05.01.2016

The hesitation in the population to believe Ebola was real caused some infected victims to hide in their homes or even flee treatment centres, thus infecting family members and local caregivers.

“State of (Health) Emergency”

The Government declared a “State of (Health) Emergency” on the 31st of July 2014, hoping to gain control over the spread of the virus. Measures included the prohibition of traditional funeral ceremonies and the conduction of initiation rites by secret societies, closure of local markets and other public meeting points, closure of schools, bans on workshops, business meetings and group gatherings of any kinds, and formulation of local bye-laws to regulate the social interaction of community members and avoid cross-travelling of strangers. Road control measures to restrict travel and trade came into effect with police and military force and checkpoints set up along all major roads, curfews were put in place to restrict travelling times, and both vehicles and passengers required permits to travel within the country.

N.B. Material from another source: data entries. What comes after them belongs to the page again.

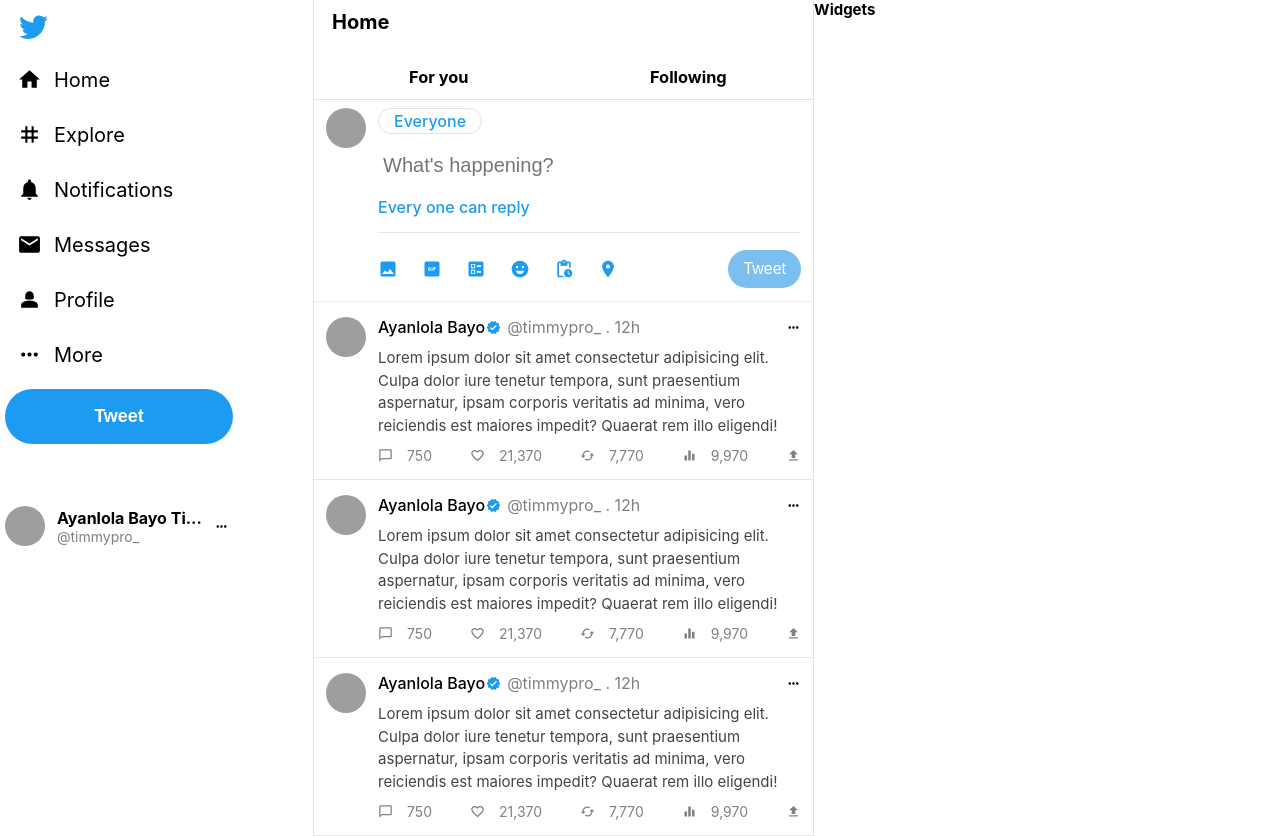
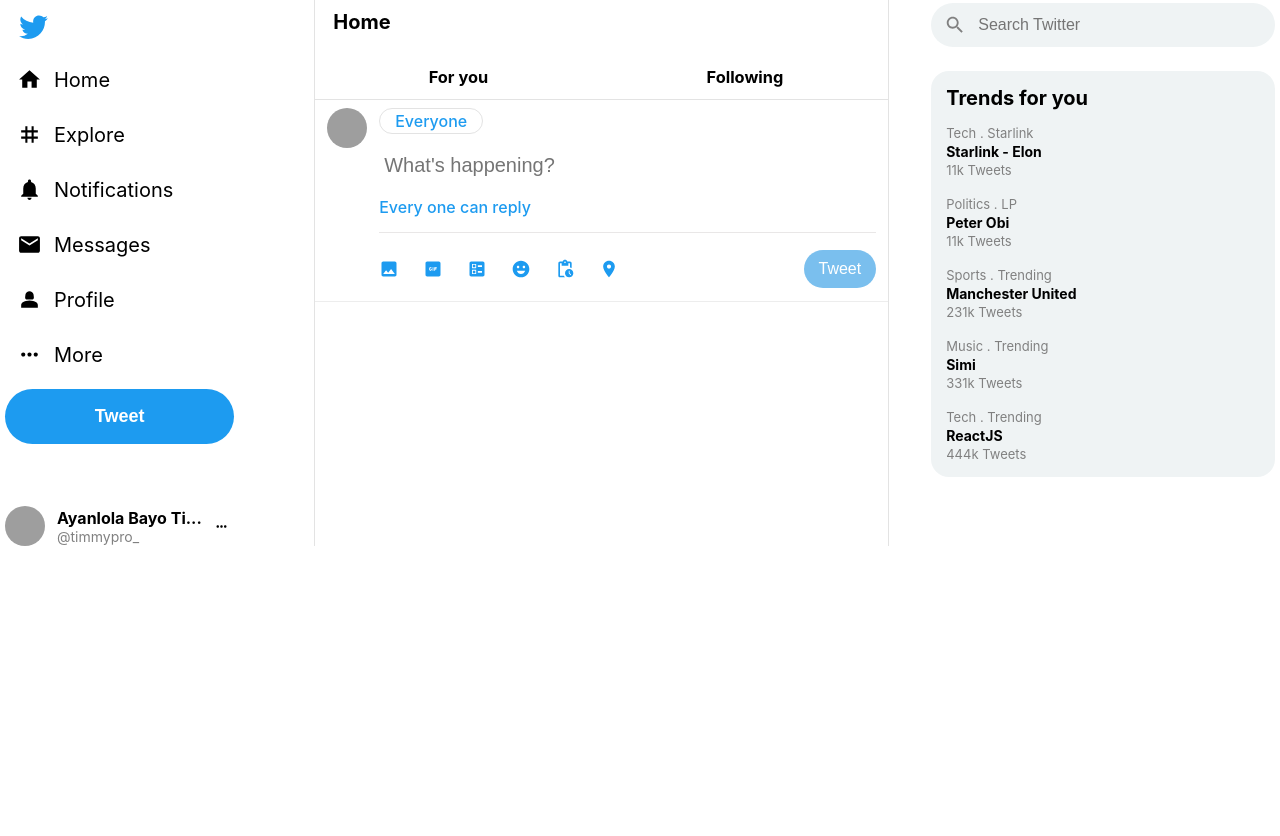
Before and after one commit to timmyproofficial/twitter-clone, a React (Create React App) app: page / in a window 1280 px wide. After the commit the page ends 800 px from the top, so only its background shows below. Built offline with nearby package versions, Linux system fonts and the light colour scheme; grey boxes are pictures that could not be loaded.

Commit message:
Finished up with the widget component and handle the state management for tweet text.

```diff
--- a/src/components/inputBox/InputBox.css
+++ b/src/components/inputBox/InputBox.css
@@ -64,4 +64,5 @@
   border: none;
   padding: 1rem 1.5rem;
   border-radius: 10rem;
+  cursor: pointer;
 }
--- a/src/components/inputBox/InputBox.jsx
+++ b/src/components/inputBox/InputBox.jsx
@@ -1,3 +1,4 @@
+import { useState } from 'react';
 import { Avatar } from '@mui/material';
 import React from 'react';
 import ImageIcon from '@mui/icons-material/Image';
@@ -8,7 +9,26 @@
 import LocationOnIcon from '@mui/icons-material/LocationOn';
 import './InputBox.css';
 
-const InputBox = () => {
+const InputBox = ({ filterText, onSetFilterTextChange, onSetPosts, posts }) => {
+  const handleTextChange = (e) => {
+    onSetFilterTextChange(e.target.value);
+  };
+
+  const handleSetPosts = () => {};
+
+  const handleSubmitTweet = () => {
+    if (filterText) {
+      const post = {
+        id: posts && posts.length + 1,
+        title: filterText,
+      };
+      onSetPosts([post, ...posts]);
+      onSetFilterTextChange('');
+    } else {
+      alert('Please, type your tweet');
+    }
+  };
+
   return (
     <div className="inputBox">
       <div className="inputBox__left">
@@ -24,6 +44,9 @@
           <p className="inputBox__rightTop-box">Everyone</p>
           <input
             type="text"
+            name="filterText"
+            value={filterText}
+            onChange={handleTextChange}
             className="inputBox__rightInput"
             placeholder="What's happening?"
           />
@@ -41,7 +64,7 @@
             <LocationOnIcon style={{ color: '#1d9bf0', fontSize: '2rem' }} />
           </div>
           <div className="inputBox__rightBottom-btnContainer">
-            <button disabled>Tweet</button>
+            <button onClick={handleSubmitTweet}>Tweet</button>
           </div>
         </div>
       </div>
--- a/src/components/main/Main.css
+++ b/src/components/main/Main.css
@@ -1,5 +1,5 @@
 .main {
-  flex: 0.4;
+  flex: 0.5;
   border-right: 0.1rem solid #e3e3e3;
   border-left: 0.1rem solid #e3e3e3;
   display: grid;
--- a/src/components/main/Main.jsx
+++ b/src/components/main/Main.jsx
@@ -1,9 +1,15 @@
+import { useState } from 'react';
 import React from 'react';
 import InputBox from '../inputBox/InputBox';
 import Tweet from '../tweets/Tweet';
 import './Main.css';
 
 const Main = () => {
+  const [filterText, setFilterText] = useState('');
+  const [posts, setPosts] = useState([]);
+
+  console.log(posts);
+
   return (
     <main className="main">
       <header className="main__header">
@@ -19,12 +25,16 @@
       </header>
       <section class="main__body">
         <section className="section__inputBox">
-          <InputBox />
+          <InputBox
+            filterText={filterText}
+            posts={posts}
+            onSetFilterTextChange={setFilterText}
+            onSetPosts={setPosts}
+          />
         </section>
         <section className="section__tweets">
-          <Tweet />
-          <Tweet />
-          <Tweet />
+          {posts &&
+            posts.map((post) => <Tweet key={post.id} tweetTxt={post.title} />)}
         </section>
       </section>
     </main>
--- a/src/components/tweets/Tweet.jsx
+++ b/src/components/tweets/Tweet.jsx
@@ -10,7 +10,7 @@
 
 import './Tweet.css';
 
-const Tweet = () => {
+const Tweet = ({ tweetTxt }) => {
   return (
     <article className="tweet">
       <div className="tweet__left">
@@ -33,12 +33,7 @@
           <MoreHorizIcon />
         </header>
         <section className="tweet__rightMain">
-          <p>
-            Lorem ipsum dolor sit amet consectetur adipisicing elit. Culpa dolor
-            iure tenetur tempora, sunt praesentium aspernatur, ipsam corporis
-            veritatis ad minima, vero reiciendis est maiores impedit? Quaerat
-            rem illo eligendi!
-          </p>
+          <p>{tweetTxt}</p>
         </section>
         <footer className="tweet__rightFooter">
           <div>
--- /dev/null
+++ b/src/components/widget/SearchBar.css
@@ -0,0 +1,20 @@
+.search {
+  background-color: #eff3f4;
+  padding: 0.5rem 1.3rem;
+  border-radius: 100px;
+}
+
+.search__box {
+  display: flex;
+  align-items: center;
+  /* gap: 1.8rem; */
+}
+
+.search__boxInput {
+  background-color: #eff3f4;
+  font-size: 1.6rem;
+  width: 100%;
+  padding: 0.8rem 1.2rem;
+  border: none;
+  outline: none;
+}
--- /dev/null
+++ b/src/components/widget/SearchBar.jsx
@@ -0,0 +1,22 @@
+import React from 'react';
+import SearchIcon from '@mui/icons-material/Search';
+import './SearchBar.css';
+
+const SearchBar = () => {
+  return (
+    <section className="search">
+      <div className="search__box">
+        <SearchIcon style={{ fontSize: '2.2rem', color: '#808080' }} />
+        <input
+          type="text"
+          name=""
+          id=""
+          placeholder="Search Twitter"
+          className="search__boxInput"
+        />
+      </div>
+    </section>
+  );
+};
+
+export default SearchBar;
--- /dev/null
+++ b/src/components/widget/Trends.css
@@ -0,0 +1,32 @@
+.trends {
+  background-color: #eff3f4;
+  padding: 1.5rem;
+  border-radius: 1.8rem;
+}
+
+.trends > h1 {
+  font-size: 2rem;
+  margin-bottom: 1.5rem;
+}
+
+.trends__cards {
+  display: flex;
+  flex-direction: column;
+  gap: 1.8rem;
+}
+
+.trends__card {
+  display: flex;
+  flex-direction: column;
+  gap: 0.2rem;
+}
+
+.trends__card > div {
+  color: #808080;
+  font-size: 1.3rem;
+  /* font-weight: 500; */
+}
+
+.trends__card h3 {
+  font-size: 1.4rem;
+}
--- /dev/null
+++ b/src/components/widget/Trends.jsx
@@ -0,0 +1,27 @@
+import React from 'react';
+import './Trends.css';
+
+const renderTrend = (tag, topic, figure) => (
+  <div className="trends__card">
+    <div className="trends__cardTag">{tag}</div>
+    <h3 className="trends__cardTopic">{topic}</h3>
+    <div className="trends__cardFigure">{figure}</div>
+  </div>
+);
+
+const Trends = () => {
+  return (
+    <section className="trends">
+      <h1>Trends for you</h1>
+      <div className="trends__cards">
+        {renderTrend('Tech . Starlink', 'Starlink - Elon', '11k Tweets')}
+        {renderTrend('Politics . LP', 'Peter Obi', '11k Tweets')}
+        {renderTrend('Sports . Trending', 'Manchester United', '231k Tweets')}
+        {renderTrend('Music . Trending', 'Simi', '331k Tweets')}
+        {renderTrend('Tech . Trending', 'ReactJS', '444k Tweets')}
+      </div>
+    </section>
+  );
+};
+
+export default Trends;
--- a/src/components/widget/Widgets.css
+++ b/src/components/widget/Widgets.css
@@ -1,3 +1,8 @@
 .widgets {
   flex: 0.3;
+  padding-top: 0.3rem;
+  padding-left: 4.2rem;
+  display: flex;
+  flex-direction: column;
+  gap: 2.4rem;
 }
--- a/src/components/widget/Widgets.jsx
+++ b/src/components/widget/Widgets.jsx
@@ -1,10 +1,13 @@
 import React from 'react';
+import SearchBar from './SearchBar';
+import Trends from './Trends';
 import './Widgets.css';
 
 const Widgets = () => {
   return (
     <section className="widgets">
-      <h1>Widgets</h1>
+      <SearchBar />
+      <Trends />
     </section>
   );
 };
```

The proclamation of a state of emergency created further insecurity around the national socio-economic framework conditions, with many foreign investors leaving the country.